This book examines budgeting by analyzing the local government budget as a complex system, thus adding a new dimension to traditional budget textbooks. It is designed to complement existing texts―not replace―by putting the budget in a complex system, general equilibrium framework. A complex systems framework adds to conventional budget analysis in at least four ways: It looks at the budget as the result of many variables that are outside the finance department’s purview; it understands that there are multiple interdependences among these variables; it suggests analysis of non-obvious relationships among actions in the budget process in order to optimize results; and it argues that the actors in the process must understand that their budgetary behaviors have indirect and far-reaching implications that go beyond the budget document.
This book also uses concepts seldom discussed in the budgetary literature―that of governance, including concepts of the facilitative state, with adjustments for exogenous shocks; the forms of decision making; and the political climate of the jurisdiction. This framework notes methods of success of firms in the private sector that operate in environments of rapid technological change. While becoming a popular theoretical framework for how private sector firms change, dynamic capability analysis has received little attention in the public management field. This book utilizes DC since public sector organizations also face rapidly changing environments.
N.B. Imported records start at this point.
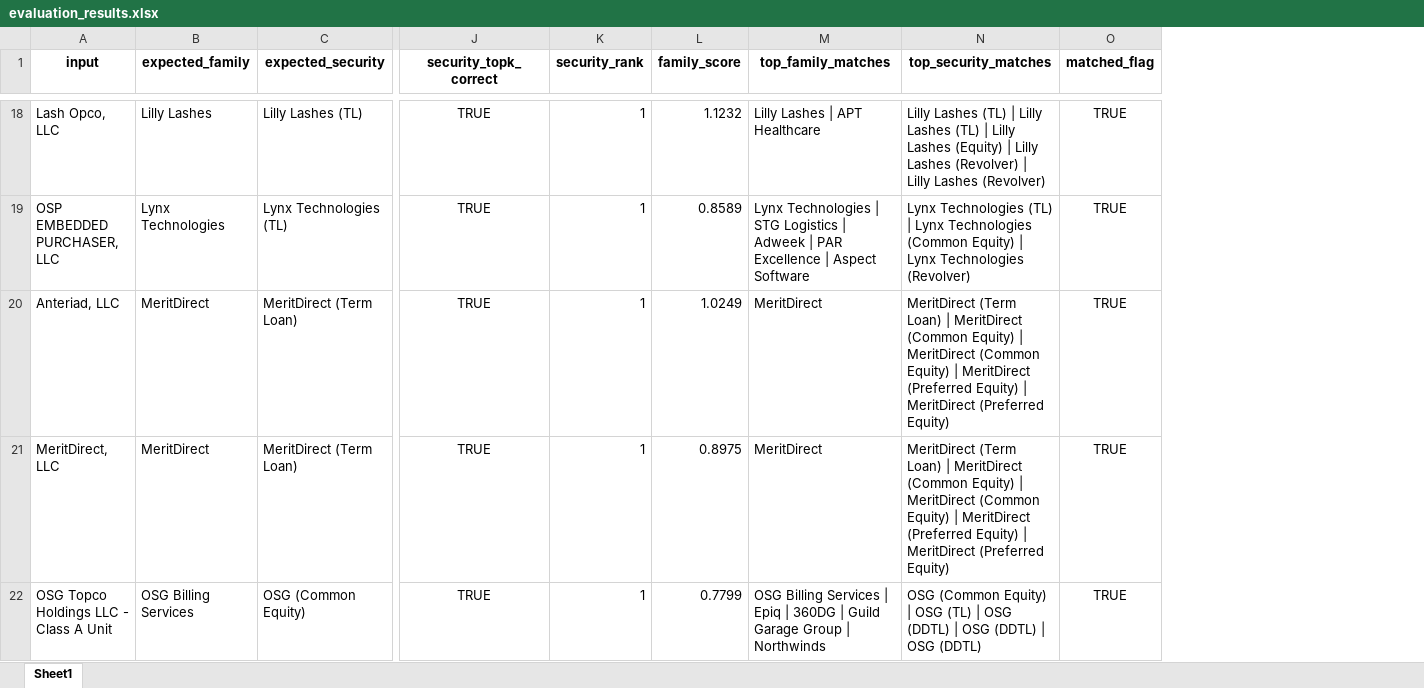
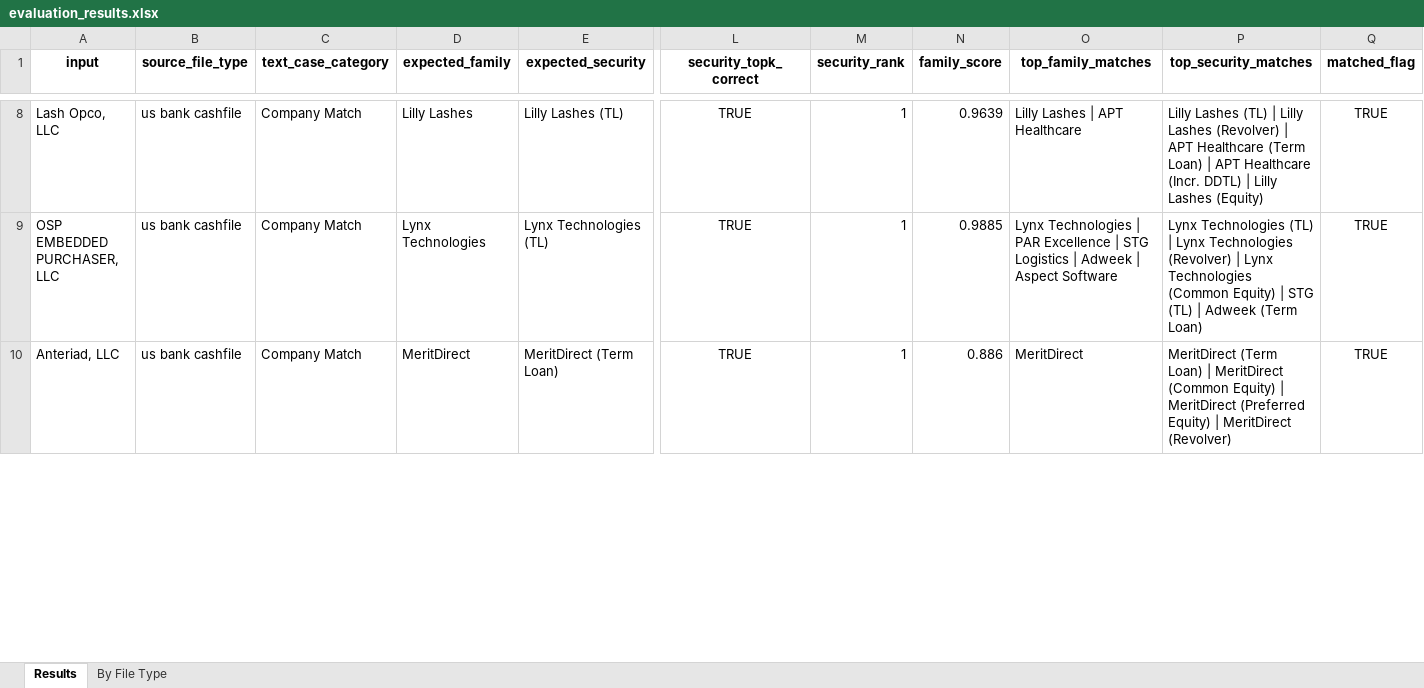
Before and after one commit to shrutic-github/FM-SecurityMapping, an Excel workbook: evaluation_results.xlsx, sheet Results, drawn as a sheet; only a part is shown, gaps mark what is left out; values as stored, in another font and other column widths than the file's, no borders; removed rows and columns are numbered as before the commit, all else as after; rows hold the shown columns only; the diff covers the shown part only; the diff names each change by its address in the sheet, - before the commit and + after, or states it on an @@ line.

```diff
--- a/evaluation_results.xlsx (sheet Results)
+++ b/evaluation_results.xlsx (sheet Results)
-sheet tab: Sheet1
+sheet tab: Results
+sheet tab: By File Type
+column B (source_file_type), rows 8-10: all us bank cashfile
+column C (text_case_category), rows 8-10: all Company Match
-N8 (family_score): 1.1232
+N8 (family_score): 0.9639
-P8 (top_security_matches): …Lilly Lashes (TL) | Lilly Lashes (Equity) | Lilly Lashes (Revolver) | Lilly Lashes (Revolver)
+P8 (top_security_matches): …Lilly Lashes (Revolver) | APT Healthcare (Term Loan) | APT Healthcare (Incr. DDTL) | Lilly Lashes (Equity)
-N9 (family_score): 0.8589
+N9 (family_score): 0.9885
-O9 (top_family_matches): …Technologies | STG Logistics | Adweek | PAR Excellence | Aspect…
+O9 (top_family_matches): …Technologies | PAR Excellence | STG Logistics | Adweek | Aspect…
-P9 (top_security_matches): …Lynx Technologies (Common Equity) | Lynx Technologies (Revolver)
+P9 (top_security_matches): …Lynx Technologies (Revolver) | Lynx Technologies (Common Equity) | STG (TL) | Adweek (Term Loan)
-N10 (family_score): 1.0249
+N10 (family_score): 0.886
-P10 (top_security_matches): …| MeritDirect (Common Equity) | MeritDirect (Preferred Equity) | MeritDirect (Preferred Equity)
+P10 (top_security_matches): …| MeritDirect (Preferred Equity) | MeritDirect (Revolver)
-row 21: MeritDirect, LLC | MeritDirect | MeritDirect (Term Loan) | TRUE | 1 | 0.8975 | MeritDirect | MeritDirect (Term Loan) | MeritDirect (Common Equity) | MeritDirect (Common Equity) | MeritDirect (Preferred Equity) | MeritDirect (Preferred Equity) | TRUE
-row 22: OSG Topco Holdings LLC - Class A Unit | OSG Billing Services | OSG (Common Equity) | TRUE | 1 | 0.7799 | OSG Billing Services | Epiq | 360DG | Guild Garage Group | Northwinds | OSG (Common Equity) | OSG (TL) | OSG (DDTL) | OSG (DDTL) | OSG (DDTL) | TRUE
```
Also changed, not shown: 1 added row, 46 removed rows and 198 edited cells elsewhere in this sheet, Security_Mapping_TestCases.xlsx, 8 other files.
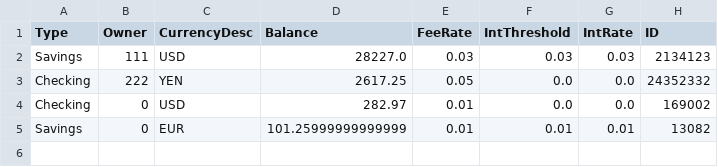
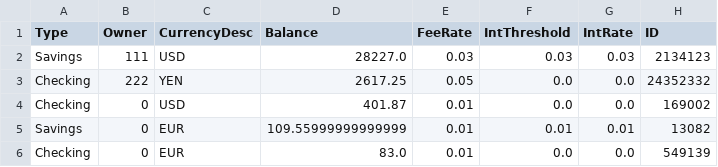
Before and after one commit to tsbraun1891/611FinalProject, a CSV file: data/Accounts.csv, drawn as a sheet.

```diff
--- a/data/Accounts.csv
+++ b/data/Accounts.csv
@@ -3,3 +3,4 @@ Savings,111,USD,28227.0,0.03,0.03,0.03,2134123
 Checking,222,YEN,2617.25,0.05,0.0,0.0,24352332
-Checking,0,USD,282.97,0.01,0.0,0.0,169002
-Savings,0,EUR,101.25999999999999,0.01,0.01,0.01,13082
+Checking,0,USD,401.87,0.01,0.0,0.0,169002
+Savings,0,EUR,109.55999999999999,0.01,0.01,0.01,13082
+Checking,0,EUR,83.0,0.01,0.0,0.0,549139
```
Also changed, not shown: data/Accounts_old.csv, data/Users.csv, 9 other files.
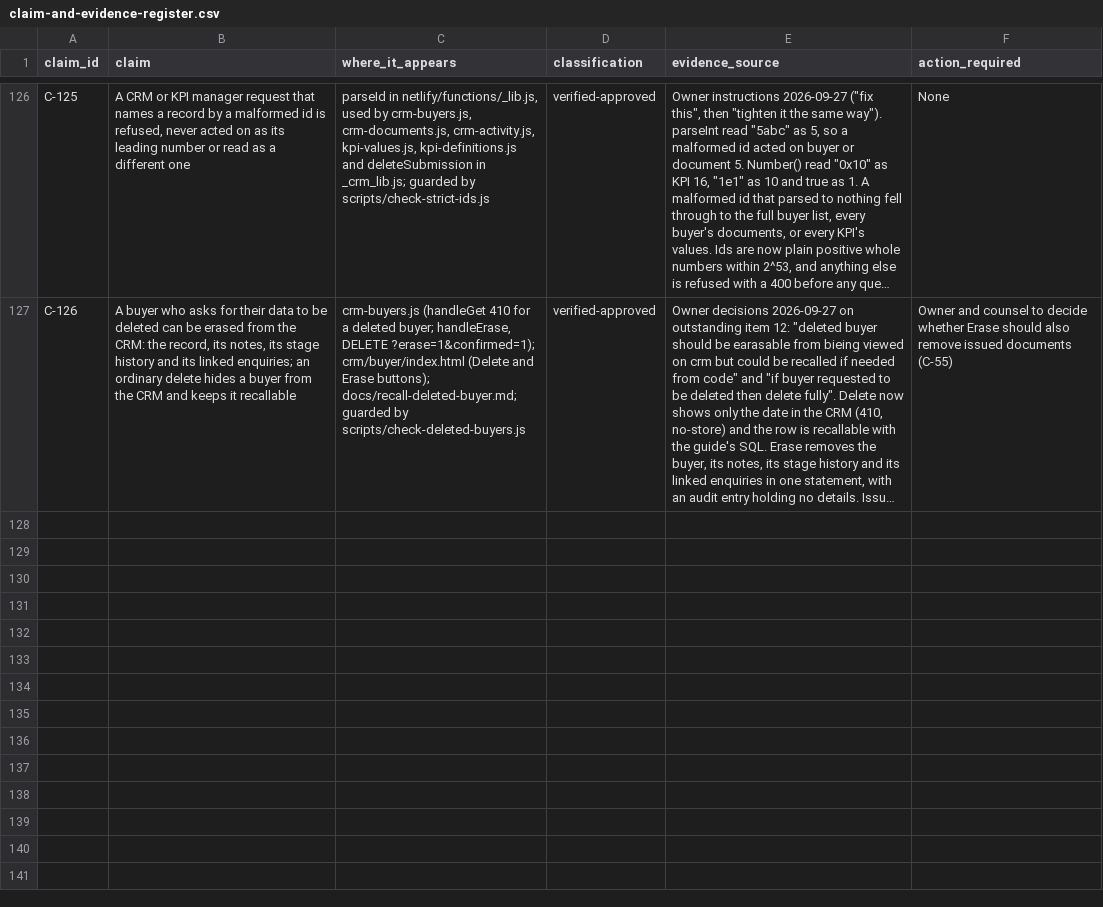
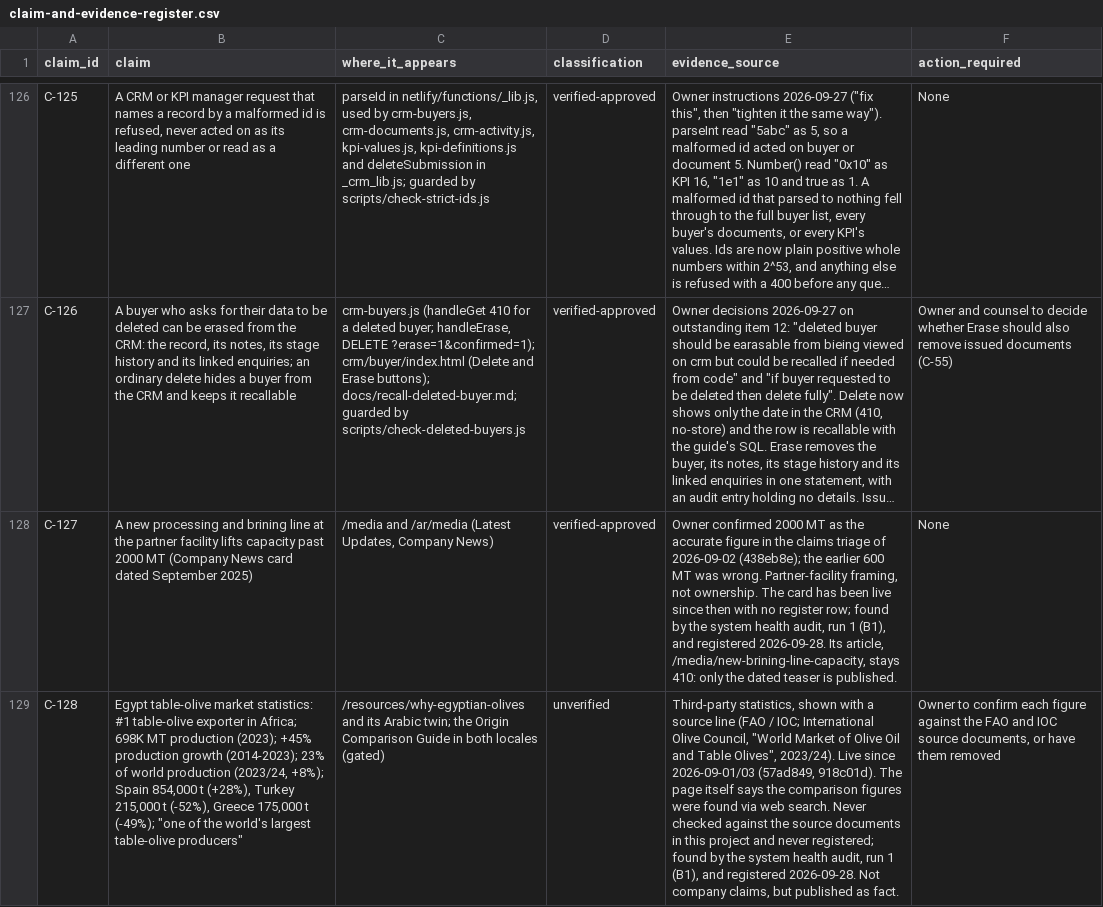
Before and after one commit to Mohamed00076/olivesegypt-site, a CSV file: docs/claim-and-evidence-register.csv, drawn as a sheet; only a part is shown, gaps mark what is left out; long unchanged cells end in …; the diff names each change by its address in the sheet, - before the commit and + after, or states it on an @@ line.

```diff
--- a/docs/claim-and-evidence-register.csv
+++ b/docs/claim-and-evidence-register.csv
+row 128: C-127 | A new processing and brining line at the partner facility lifts capacity past 2000 MT (Company News card dated September 2025) | /media and /ar/media (Latest Updates, Company News) | verified-approved | Owner confirmed 2000 MT as the accurate figure in the claims triage of 2026-09-02 (438eb8e); the earlier 600 MT was wrong. Partner-facility framing, not ownership. The card has been live since then with no register row; found by the system health audit, run 1 (B1), and registered 2026-09-28. Its article, /media/new-brining-line-capacity, stays 410: only the dated teaser is published. | None
+row 129: C-128 | Egypt table-olive market statistics: #1 table-olive exporter in Africa; 698K MT production (2023); +45% production growth (2014-2023); 23% of world production (2023/24, +8%); Spain 854,000 t (+28%), Turkey 215,000 t (-52%), Greece 175,000 t (-49%); "one of the world's largest table-olive producers" | /resources/why-egyptian-olives and its Arabic twin; the Origin Comparison Guide in both locales (gated) | unverified | Third-party statistics, shown with a source line (FAO / IOC; International Olive Council, "World Market of Olive Oil and Table Olives", 2023/24). Live since 2026-09-01/03 (57ad849, 918c01d). The page itself says the comparison figures were found via web search. Never checked against the source documents in this project and never registered; found by the system health audit, run 1 (B1), and registered 2026-09-28. Not company claims, but published as fact. | Owner to confirm each figure against the FAO and IOC source documents, or have them removed
```
Also changed, not shown: 2 other files.
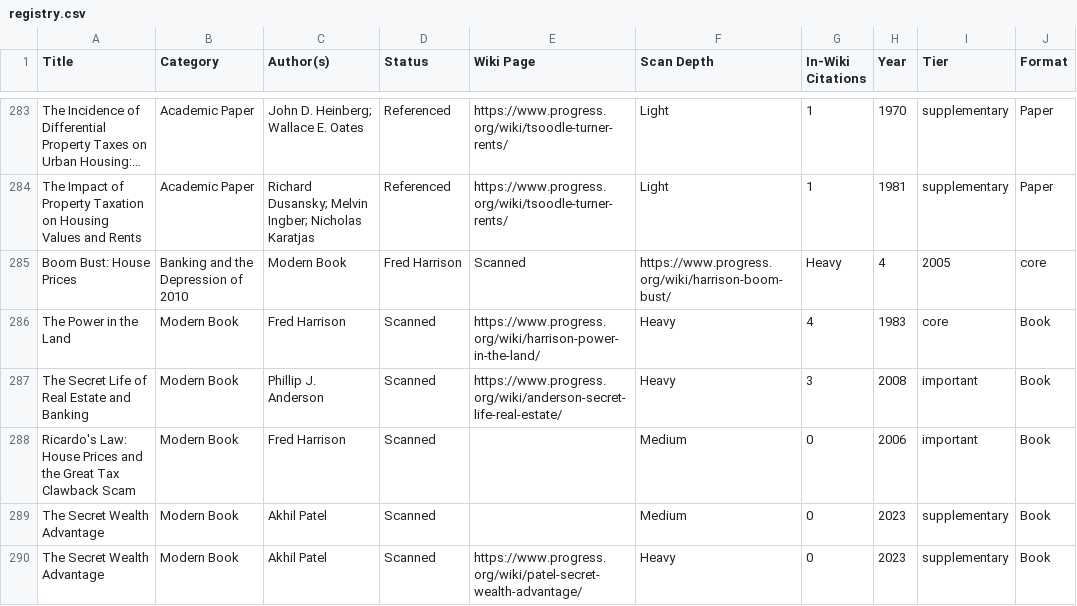
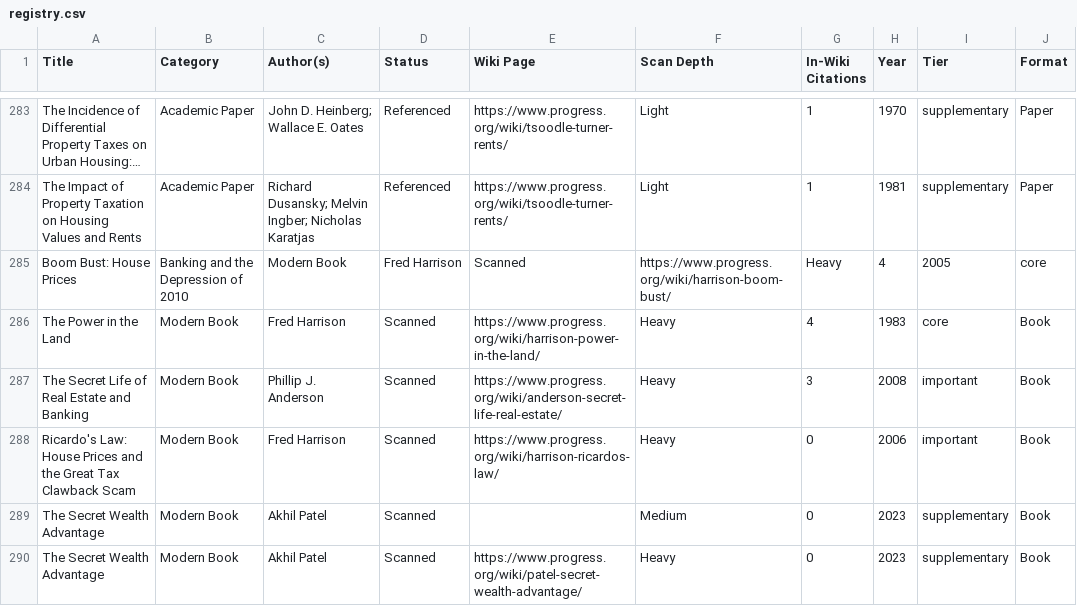
Before and after one commit to floydmari/georgism-wiki, a CSV file: sources/registry.csv, drawn as a sheet; only a part is shown, gaps mark what is left out; long unchanged cells end in …; the diff names each change by its address in the sheet, - before the commit and + after, or states it on an @@ line.

Commit message:
content: Harrison Ricardo's Law book scan + research page (CITE tier:T2 by:hermes)

```diff
--- a/sources/registry.csv
+++ b/sources/registry.csv
-E288 (Wiki Page): (empty)
+E288 (Wiki Page): https://www.progress.org/wiki/harrison-ricardos-law/
-F288 (Scan Depth): Medium
+F288 (Scan Depth): Heavy
```
Also changed, not shown: 2 other files.
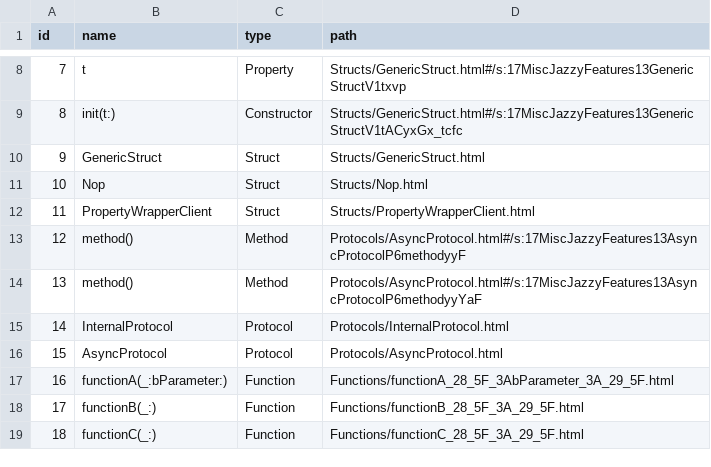
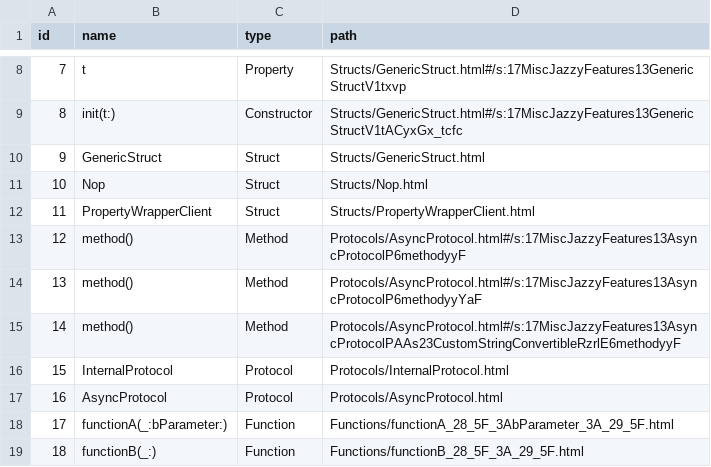
Before and after one commit to realm/jazzy-integration-specs, a CSV file: misc_jazzy_symgraph_features/after/docs/docsets/MiscJazzyFeatures.docset/Contents/Resources/docSet.dsidx.csv, drawn as a sheet; only a part is shown, gaps mark what is left out; the shorter side is filled out with more unchanged rows; addresses are those after the commit; the diff names each change by its address in the sheet, - before the commit and + after, or states it on an @@ line.

```diff
--- a/misc_jazzy_symgraph_features/after/docs/docsets/MiscJazzyFeatures.docset/Contents/Resources/docSet.dsidx.csv
+++ b/misc_jazzy_symgraph_features/after/docs/docsets/MiscJazzyFeatures.docset/Contents/Resources/docSet.dsidx.csv
+row 15: 14 | method() | Method | Protocols/AsyncProtocol.html#/s:17MiscJazzyFeatures13AsyncProtocolPAAs23CustomStringConvertibleRzrlE6methodyyF
@@ column A (id) renumbered from row 16 down @@
```
Also changed, not shown: 12 other files.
Lastly, the book discusses the potential relationship between the local budget and local community welfare maximization.